As of October, property owners who choose to purchase flood insurance will have to contend with a 16 to 17 percent hike in their premiums. If you are already insured for flood damage, then your premiums are going to increase by 25 percent! To make matters worse, rates are expected to increase in 2014, and every year after, until the federal flood insurance program has been deemed actuarially sound.

A Great Threat to the Florida Housing Market

To be clear, these proposed increases are not only going to be affecting people living in big beachfront homes. People living on fixed incomes and who own homes in inland communities could be feeling these effects if their homes are within the lines of federal flood-zone maps.

Obviously, these proposed flood insurance hikes pose a great threat to the Florida housing market, which has been experiencing a period of tentative recovery recently. A development of this magnitude could send potential home buyers running for the hills, leaving lowered property values and frustrated sellers.

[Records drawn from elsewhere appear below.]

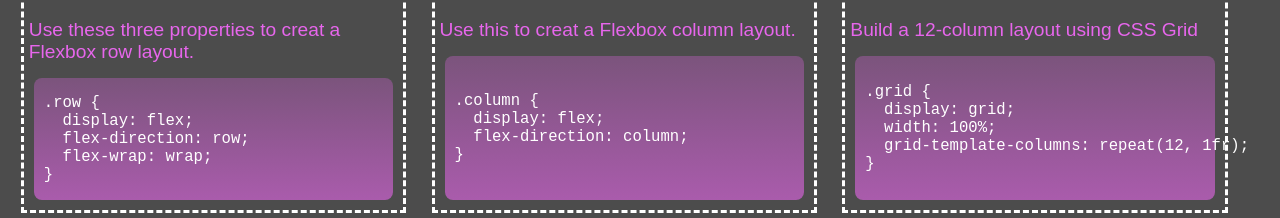
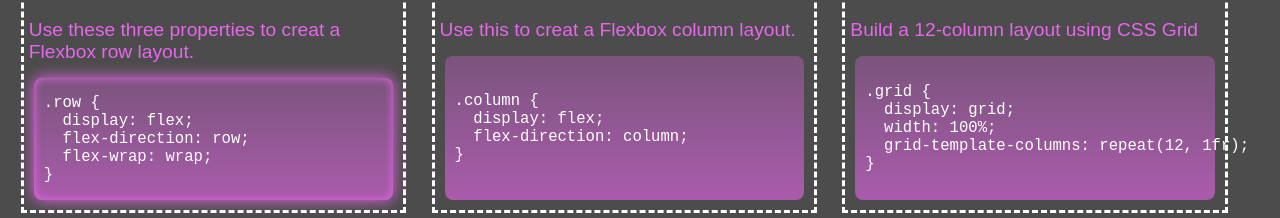
Before and after one commit to Love-Ivy/Week2Mini, a plain HTML site: page index.html in a window 1280 px wide. In both pictures the pointer is over the element 213 px from the left and 357 px from the top of the page. Shown: the part 219-437 px from the top of the page. Drawn offline with Linux system fonts and the light colour scheme.

Commit message:
minor cleanup of style.css

```diff
--- a/assets/css/style.css
+++ b/assets/css/style.css
@@ -19,7 +19,7 @@ header > p {
 
 /* Create section boxes */
 section {
-  display:flex;
+  display: flex;
   flex-direction: column;
   border-style: dashed;
   border-color: white;
@@ -45,7 +45,7 @@ section {
   display: block;
   font-size: larger;
   text-align: left;
-  margin: 5px
+  margin: 5px;
 }
 
 .code-card {
@@ -85,7 +85,7 @@ section {
   transition: all 0.5s ease-in-out;
 }
 
-  /.code-card:hover,
+.code-card:hover,
 .code-card:hover .card-header {
   box-shadow: inset 0px 0px 8px rgba(232, 102, 236, 1),
     0 0 15px rgba(232, 102, 236, 1);
@@ -101,4 +101,3 @@ address {
   font-weight: bolder;
   text-align: center;
 }
-}
```
Lines whose indentation alone changed are shown as unchanged.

For this reason, we are hoping that Florida’s congressional delegation will take the steps necessary to stop these devastating premium increases, or at least slow them down long enough for their detrimental impact to become clear. The time for planning and talk has ended, and the time for action is now.

Given the tense climate in Washington right now, as well as the contention between coastal and inland states, it will take a tremendous effort to convince Congress to change their plans for coastal states like New York, New Jersey, Florida, or even any inland states that have high flood risks.

The Biggert-Waters Flood Insurance Reform Act

The Biggert-Waters Flood Insurance Reform Act was passed last year in an attempt to balance out the $24 billion deficit in the flood insurance program. These alterations are designed to do away with longstanding federal subsidies and have homeowners pay more to live in areas that are prone to flooding.

Lawmakers wanted to increase revenues and balance the deficit, so they chose to cap the premium hikes at 25 percent, believing this to be reasonable. This was an unfortunate miscalculation on their part. “Agents are bringing in examples of properties on the coast that have been insured for $3,000, but the real at-risk-rate is $12,000,” explained Jeff Grady, president of the Florida Association of Insurance Agents. “And that’s just the foundation.”

According to the Federal Emergency Management Agency , Florida holds more than 25 percent of the country’s 1.2 million flood insurance policies at this time. The economy here in Florida is reliant on a healthy housing market. These increased flood insurance premiums threaten to disrupt an already fragile ecosystem.

Voices in Opposition to this Flood Insurance Hike

The acting director of FEMA, Craig Fugate, agrees that increased premiums should not stand. In a recent report to a Senate committee, he explained how unfair these rate hikes will be for middle-class families that own homes in these flood-risk zones. This could be an unrecoverable blow for people who probably have never dealt with any flood damage, despite having lived in these areas for decades.

Fugate is quite familiar with Florida, having directed the state’s Emergency Management Division following the aftermath of four devastating hurricanes that hit in 2005. He is well aware of the improved building codes which have ensured Florida homes are now much more resilient against storm damage. Hopefully, his voice will lend some extra persuasion in the state’s efforts to battle these federal flood insurance hikes.